5. The wretched women cannot find a homeland.
6. They see the pretty sister of the handsome son.
7. The good sailor sends water to the island of the evil brothers.
8. The queen leads her mother into the forum.
9. The journey to the islands of the good terrifies the leaders.
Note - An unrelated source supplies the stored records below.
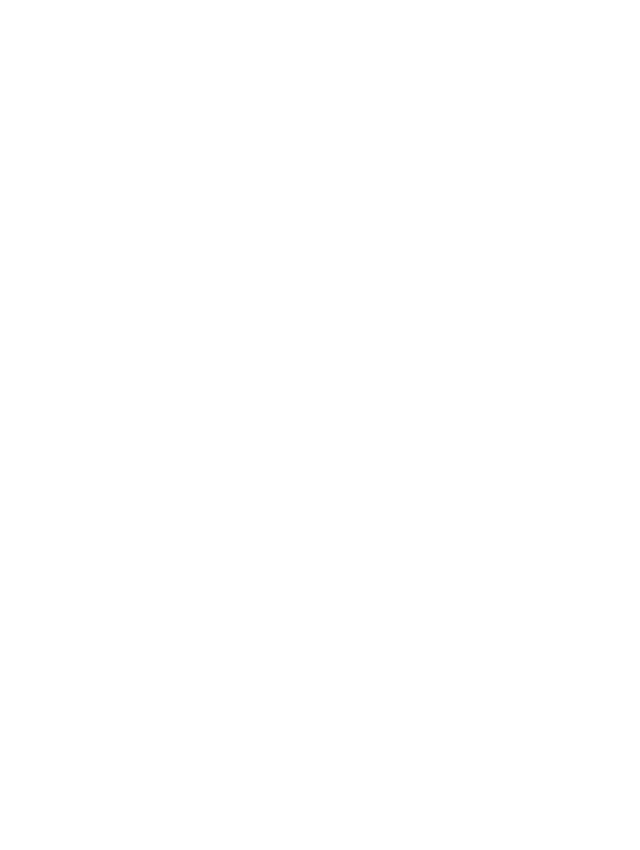
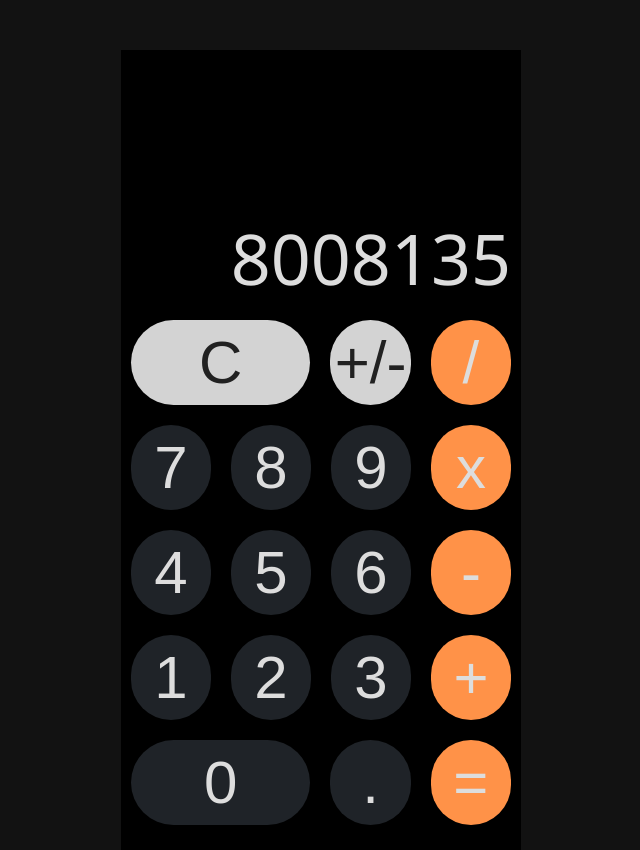
Before and after one commit to landoncaouette/js-calculator, a plain HTML site: page index.html in a window 1280 px wide. Shown: the whole page, without its empty margins (319-959 px from the left). Before the commit the page ends 800 px from the top, so only its background shows below. Drawn offline with Linux system fonts and the light colour scheme.

Commit message:
Finish layout and styling

```diff
--- a/index.html
+++ b/index.html
@@ -7,7 +7,45 @@
     <title>Calculator</title>
     <link rel="stylesheet" href="style.css">
     <script src="script.js" defer></script>
+    <link rel="preconnect" href="https://fonts.googleapis.com">
+    <link rel="preconnect" href="https://fonts.gstatic.com" crossorigin>
+    <link href="https://fonts.googleapis.com/css2?family=Cousine&display=swap" rel="stylesheet">
   </head>
-  <body
+  <body>
+    <div class="container">
+      <div class="row">
+        <div class="display">
+          8008135
+        </div>
+      </div>
+      <div class="row">
+        <button class="clear lightgray double-width">C</button>
+        <button class="inverse lightgray">+/-</button>
+        <button class="divide orange">/</button>
+      </div>
+      <div class="row">
+        <button class="7">7</button>
+        <button class="8">8</button>
+        <button class="9">9</button>
+        <button class="multiply orange">x</button>
+      </div>
+      <div class="row">
+        <button class="4">4</button>
+        <button class="5">5</button>
+        <button class="6">6</button>
+        <button class="subtract orange">-</button>
+      </div>
+      <div class="row">
+        <button class="1">1</button>
+        <button class="2">2</button>
+        <button class="3">3</button>
+        <button class="add orange">+</button>
+      </div>
+      <div class="row">
+        <button class="0 double-width">0</button>
+        <button class="decimal">.</button>
+        <button class="equals orange">=</button>
+      </div>
+    </div>
   </body>
 </html>
--- a/script.js
+++ b/script.js
@@ -0,0 +1,28 @@
+function add(int1, int2) {
+  return int1 + int2;
+}
+
+function subtract(int1, int2) {
+  return int1 - int2;
+}
+
+function multiply(int1, int2) {
+  return int1 * int2;
+}
+
+function divide(int1, int2) {
+  return int1 / int2;
+}
+
+function operate(int1, operator, int2) {
+  switch (operator) {
+    case "+":
+      add(int1, int2);
+    case "-":
+      subtract(int1, int2);
+    case "*":
+      multiply(int1, int2);
+    case "/":
+      divide(int1, int2);
+  }
+}
--- a/style.css
+++ b/style.css
@@ -0,0 +1,70 @@
+* {
+  margin: 0;
+  padding: 0;
+}
+
+body {
+  font-size: 50px;
+  background-color: #121212;
+  font-family:'Segoe UI', Tahoma, Geneva, Verdana, sans-serif;
+}
+
+.row {
+  display: flex;
+  justify-content: space-between;
+}
+
+.container {
+  width: 400px;
+  height: 800px;
+  margin: 50px auto 0 auto;
+  background-color: black;
+}
+
+.display {
+  width: 100%;
+  margin-top: 80px;
+  padding: 80px 10px 20px 10px;
+  height: 80px;
+  font-size: 70px;
+  color: #dddddd;
+  display: flex;
+  justify-content: flex-end;
+}
+
+button {
+  margin: 10px;
+  padding: 0;
+  width: 85px;
+  height: 85px;
+  border: 0;
+  border-radius: 65px;
+  background-color: #1F2328;
+  font-size: 60px;
+  color: #dddddd;
+}
+
+button:hover {
+  background-color: #3f4348;
+}
+
+button.double-width {
+  width: 190px;
+}
+
+button.orange {
+  background-color: #ff9248;
+}
+
+button.orange:hover {
+  background-color: #bf6218;
+}
+
+button.lightgray {
+  background-color: #D3D3D3;
+  color: #212121;
+}
+
+button.lightgray:hover {
+  background-color: #a3a3a3;
+}
```
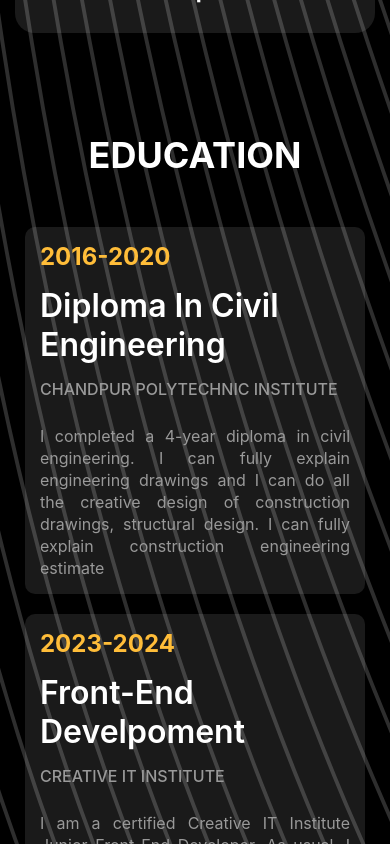
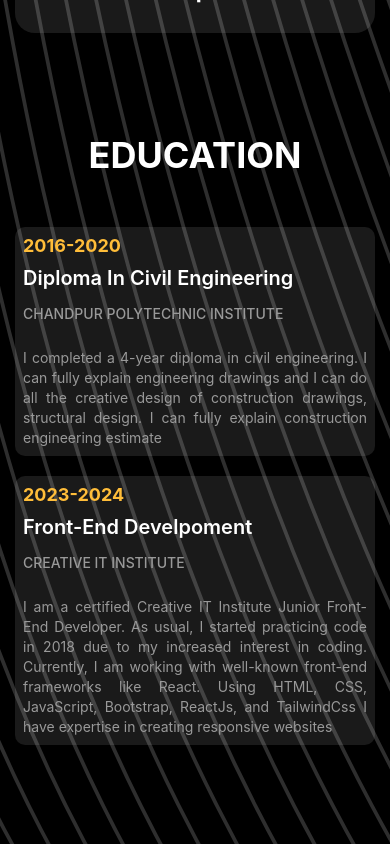
Before and after one commit to nuruddin-osman/checkPortfolio, a React (Vite) app: page / in a window 390 px wide. Shown: the part 5800-6644 px from the top of the page. Built offline with nearby package versions, Linux system fonts and the light colour scheme.

Commit message:
Education 576px

```diff
--- a/src/sections/education/education.css
+++ b/src/sections/education/education.css
@@ -80,3 +80,26 @@
         margin: 100px 25px;
     }
 }
+/* =======================Small============================ */
+@media screen and (max-width: 576px){
+    .education_civil, .education_fdr{
+        padding: 8px;
+    }
+    #education{
+        margin: 100px 15px;
+    }
+    .education_year {
+        font-size: 18px;
+        padding-bottom: 10px;
+    }
+    .education_department {
+        font-size: 20px;
+    }
+    .education_institute {
+        font-size: 14px;
+    }
+    .education_description {
+        font-size: 14px;
+        line-height: 20px;
+    }
+}
```
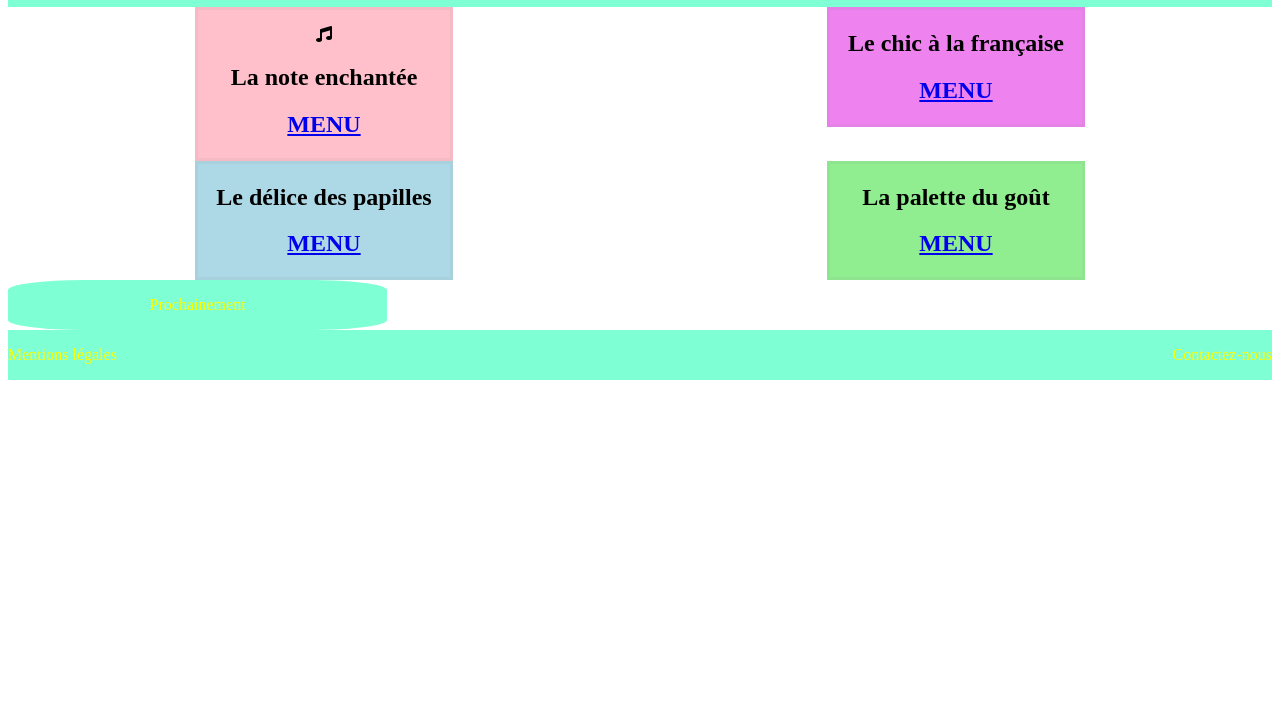
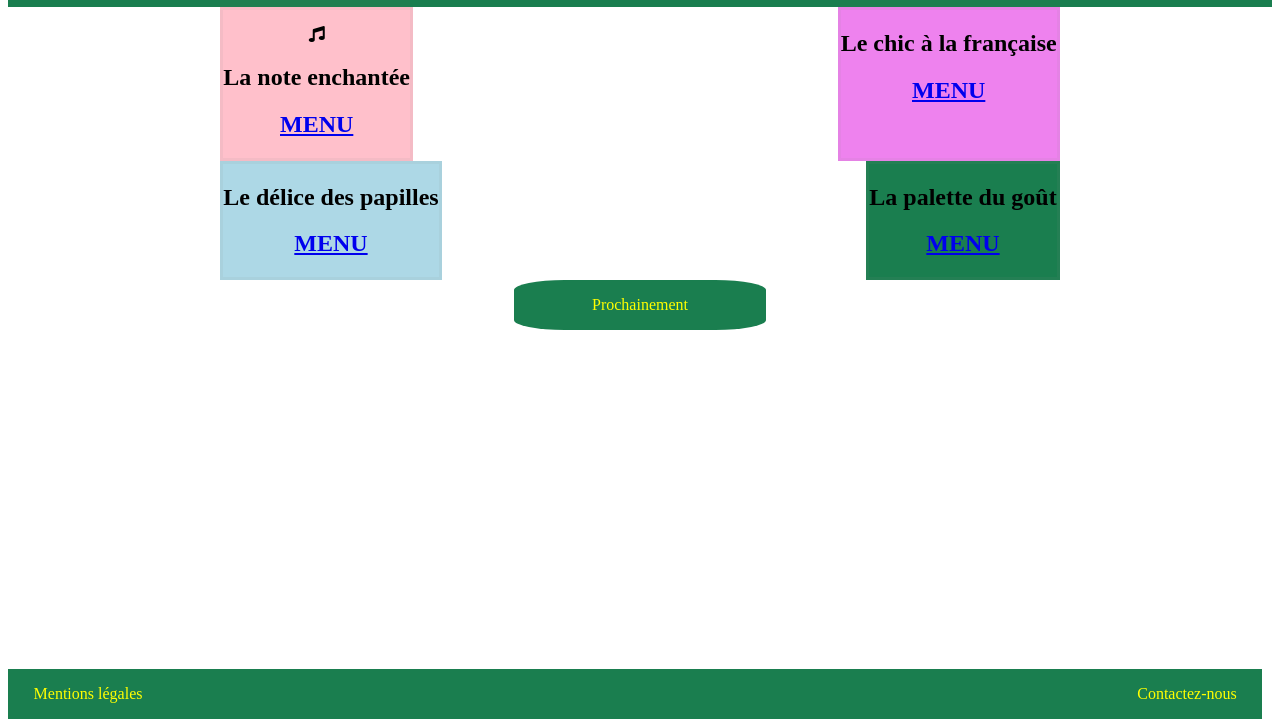
Before and after one commit to AssmaMarjane/P3_OCR, a plain HTML site: page Page_daccueil.html in a window 1280 px wide. Shown: the part 81-800 px from the top of the page. Drawn offline with Linux system fonts and the light colour scheme.

Commit message:
CSS: footer pied de page et modif css

```diff
--- a/CSS/style.css
+++ b/CSS/style.css
@@ -6,7 +6,7 @@ body
 
 header
 {
-    background-color: aquamarine;
+    background-color: rgb(26, 126, 79);;
 }
 
 header h1
@@ -30,8 +30,6 @@ header h1
 {
     background-color: pink;
     border: 3px solid rgba(128, 128, 128, 0.089);
-    width: 20%;
-    height: 80%;
     text-align: center;
 }
 #blocRose i
@@ -42,8 +40,6 @@ header h1
 {
     background-color: violet;
     border: 3px solid rgba(128, 128, 128, 0.089);
-    width: 20%;
-    height: 80%;
     text-align: center;
 
 }
@@ -51,26 +47,21 @@ header h1
 {
     background-color: lightblue;
     border: 3px solid rgba(128, 128, 128, 0.089);
-    width: 20%;
-    height: 80%;
     text-align: center;
 
 }
 #blocVert
 {
-    background-color: lightgreen;
+    background-color: rgb(26, 126, 79);
     border: 3px solid rgba(128, 128, 128, 0.089);
-    width: 20%;
-    height: 80%;
     text-align: center;
 
 }
 nav
 {
-    display: flex;
-    justify-content: space-around;
-    width: 30%;
-    background-color: aquamarine;
+    width: 20%;
+    margin: auto;
+    background-color: rgb(26, 126, 79);;
     border-radius: 20%;
 
 }
@@ -84,6 +75,12 @@ footer
     display: flex;
     flex-direction: row;
     justify-content: space-between;
-    background-color: aquamarine;
+    position: absolute;
+    bottom: 0;
+    width: 94%;
+    background-color: rgb(26, 126, 79);;
     color: yellow;
+    padding-left: 2%;
+    padding-right: 2%;
+
 }
```
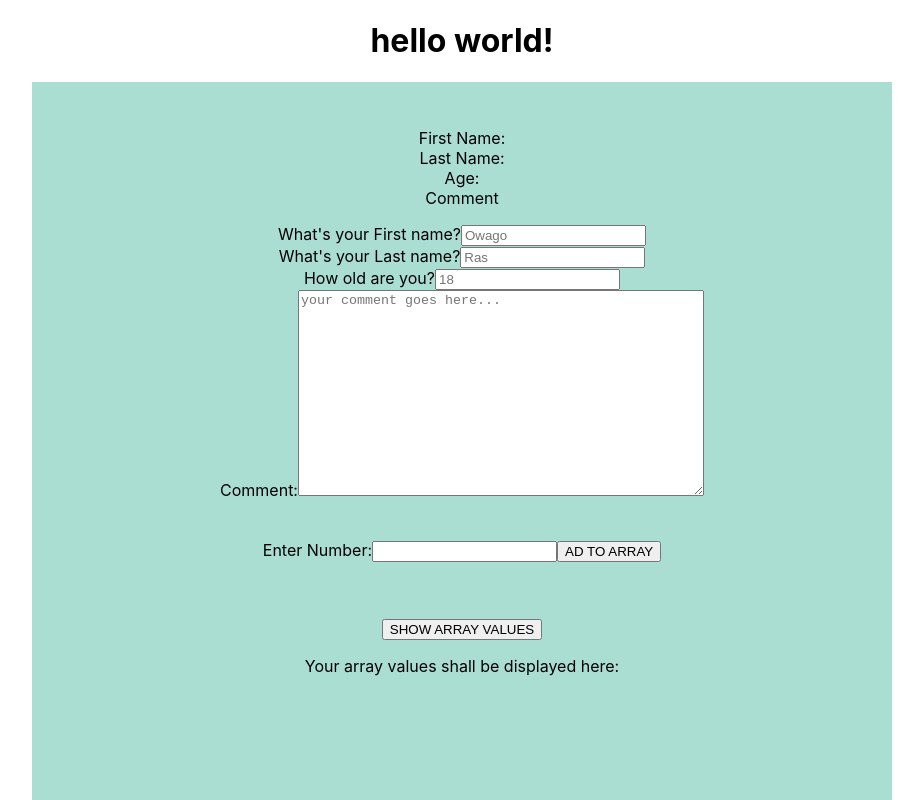
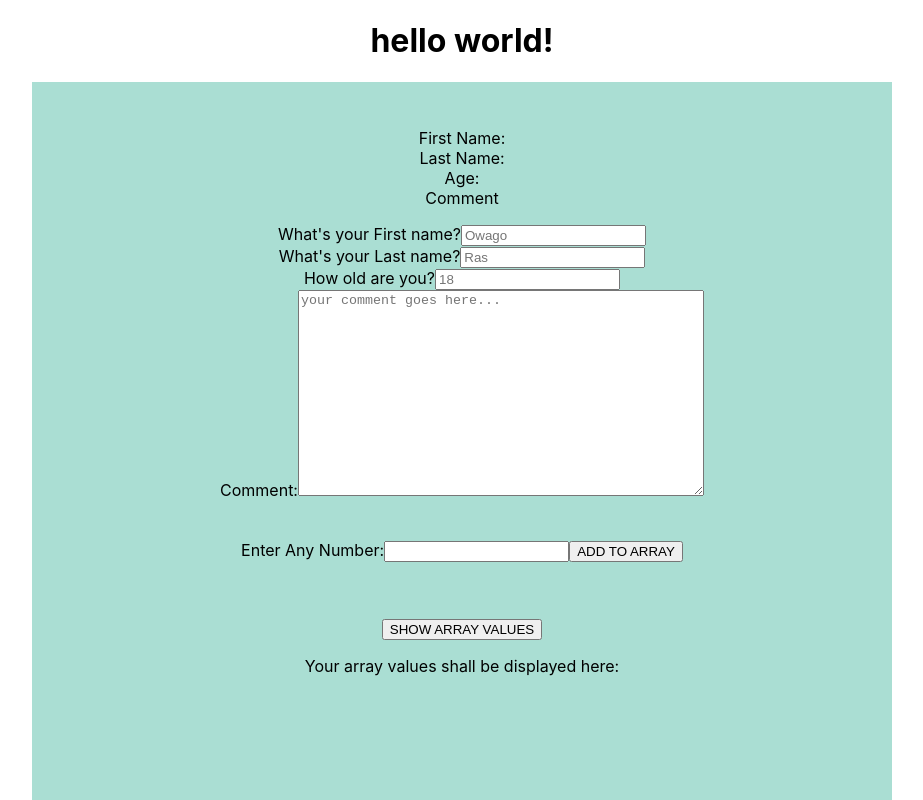
Before and after one commit to AgolaDeveloper/BasicReact, a React (Create React App) app: page / in a window 1280 px wide. Shown: the top 800 px of the page, without its empty margins (178-1101 px from the left). Built offline with nearby package versions, Linux system fonts and the light colour scheme.

Commit message:
componenet change

```diff
--- a/src/component/callbacks.js
+++ b/src/component/callbacks.js
@@ -82,9 +82,9 @@ render(){
             <br />
             <br />
 
-            <label>Enter Number:</label>
+            <label>Enter Any Number:</label>
             <input id="add" ></input>
-            <button >AD  TO ARRAY</button>
+            <button >ADD TO ARRAY</button>
             </form>
 
             {/* onClick={pus} */}
```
10. The gods ought to destroy the evil ones after the war.